Jupiter, FL - Most baseball fans think of catching prospects as big, strong, and squatty. Big bodies, power bats, and power arms; that’s usually what gets a high school catcher taken early in the draft. But at the top of this year's list of top 2011 high school catching prospects are three “undersized” catchers who impress much more with their athleticism than anything else.
Austin Hedges, Tyler Marlette, and Javier Baez all stand a hair less than 6’0” and none have the big, wide frames associated with catchers. All three are exceptionally athletic, agile receivers with strong arms and quick bats. Marlette looks the most like a catcher in street clothes because of his thick build at 5’11”, 199 lbs, but no one would mistake him for Brian McCann or Carlton Fisk.
Often times in pro ball, the most athletic catchers are infield conversions. Bengie Molina, believe it or not, was a shortstop throughout junior college and converted as a professional. Russell Martin was strictly a third baseman in junior college. Both have won gold gloves despite never touching a catcher’s mitt as amateurs.
Hedges and Marlette are primary catchers in high school. Baez is a primary infielder who is still likely to be drafted that way, but whose slick hands and strong arm have led many scouts to work him out behind the plate.
It seems a trend that the athletic infielder is converting to catcher earlier than ever and before they get to pro ball.
Our #4 catcher, Nick Delmonico, is taller at 6’2”, but is borne from the same mold. He’s an athletic, live-bodied Tennessean, with infield experience. Delmonico is too lean and rangy to look like a catcher in street clothes. Nevertheless, he’s a top prospect with early-round potential. Blake Swihart, at #5, is also very lean and athletic, and just a shade over 6’0”. It isn’t really till you get to #6 Cameron Gallagher where you find a big, burly 6’2”, 230 lb catcher whose biggest selling points are a power bat and a power arm.
VARIETY OF OPINIONS ON RANKINGS
There’s still nearly nine months to go before the 2011 Draft and we’ve already witnessed a roller coaster of opinions on the best high school catchers. Among Prospect Wire scouts alone, we’ve ranked five different top catching prospects at five major events (Perfect Game National, Tournament of Stars, East Coast Pro, Area Code Games, and AFLAC).
Hedges stands out as the best defender, but Marlette isn’t far away and has a lot more power at the plate. But Marlette has the least projectability of the group, given his mature 5’11” build. Baez is the most athletic and has perhaps the quickest hitting hands in the country, but he’s small-framed at 5’11”, 170 lbs, and new to the position. Blake Swihart is an impressive switch-hitter and Delmonico has big projection. Cameron Gallagher has the most power, but he’s physically mature as well. Picking a #1 among them is largely a matter of taste and personal bias.

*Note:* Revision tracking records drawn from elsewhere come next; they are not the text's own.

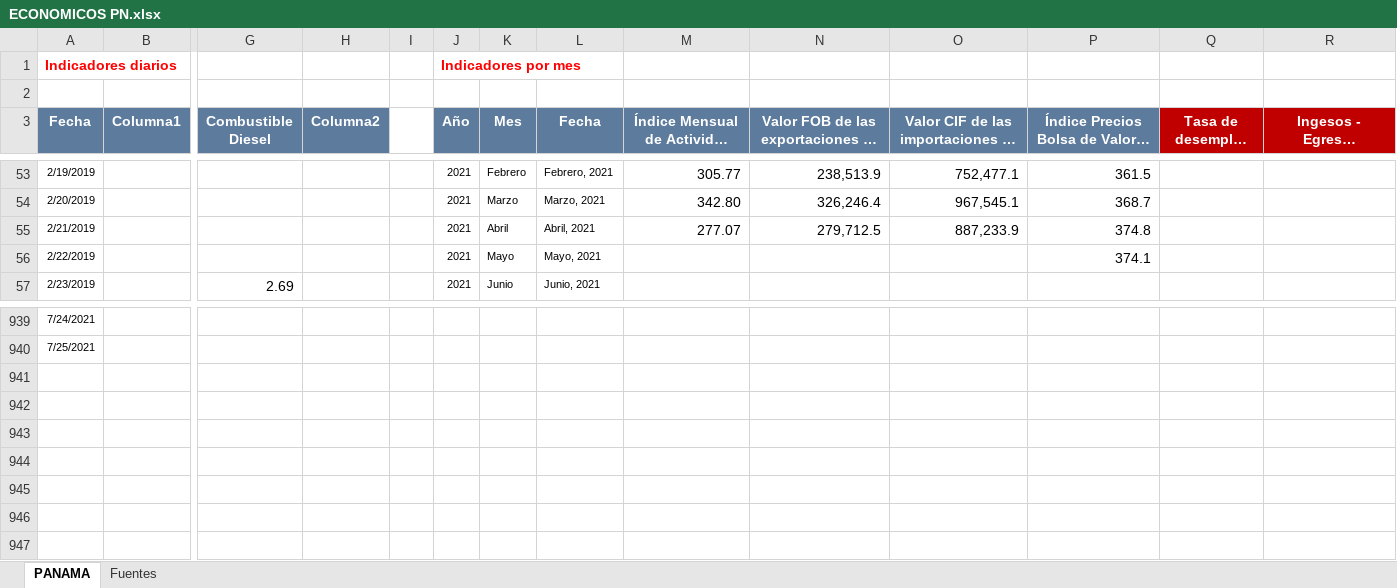
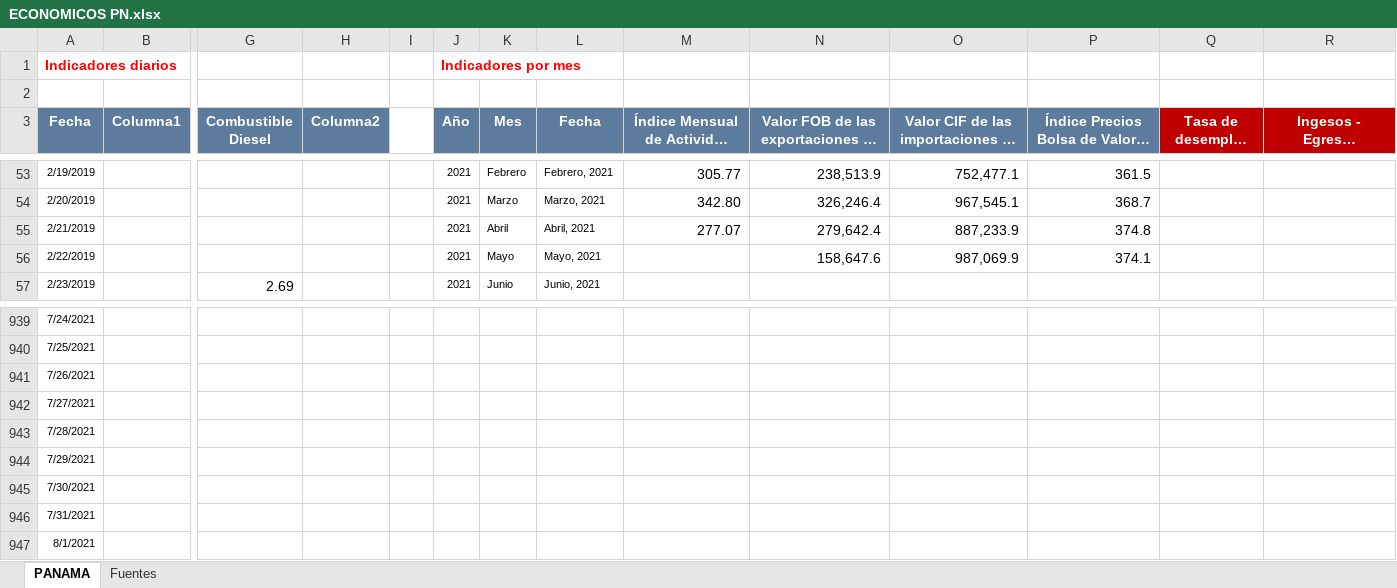
Before and after one commit to Sud-Austral/Datos_Panama, an Excel workbook: datacovidpa/ECONOMICOS PN.xlsx, sheet PANAMA, drawn as a sheet; only a part is shown, gaps mark what is left out; long unchanged cells end in …; values as stored, in another font and other column widths than the file's, no borders; table styles not drawn; rows hold the shown columns only; the diff names each change by its address in the sheet, - before the commit and + after, or states it on an @@ line.

```diff
--- a/datacovidpa/ECONOMICOS PN.xlsx (sheet PANAMA)
+++ b/datacovidpa/ECONOMICOS PN.xlsx (sheet PANAMA)
-N55: 279,712.5
+N55: 279,642.4
-N56: (empty)
+N56: 158,647.6
-O56: (empty)
+O56: 987,069.9
+row 941: 7/26/2021
+row 942: 7/27/2021
+row 943: 7/28/2021
+row 944: 7/29/2021
+row 945: 7/30/2021
+row 946: 7/31/2021
+row 947: 8/1/2021
```
Also changed, not shown: 2 other files.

Talk to the handful of national crosscheckers who’ve seen the top candidates and it would be hard to get any consensus. There’s no Joe Mauer in this group. No one stands out above the rest.
While the “undersized athletes” are in the lead as we see it right now, a powerhouse like Cameron Gallagher or Indiana prep Maxwell Andresen is very capable of rising above. Both are from cold weather climates and have big power bats, meaning the additional repetitions in the spring could make a difference come draft time.
COMPARING 2011 TO RECENT DRAFTS
This year’s batch of high school catchers ranks well overall against those of recent drafts.
The 2009 Draft was loaded with prep backstops. Signability prevented any from going in the true first round, but seven went in the first five. And as a true measure of the top-end talent in 2009, five high school catchers ended up signing for bonuses of $980,000 or greater (according to Baseball America 2009 Draft Database).
The 2010 Draft wasn’t considered nearly as deep or top-heavy. While two prep catchers were taken in the true first round, there were no others in the first five rounds. Three (compared to five in 2009) ended up singing for over $980,000.
Consider the 2011 crop somewhere in the middle. One thing that could significantly weaken its impact is if players like Baez or Delmonico end up being drafted as infielders. In that sense, this group of catchers may be too athletic.
To see the full list of our Top-35 National High School Catchers, please use this link. You must be a Silver Pass or Gold Pass Subscriber to view any published rankings list.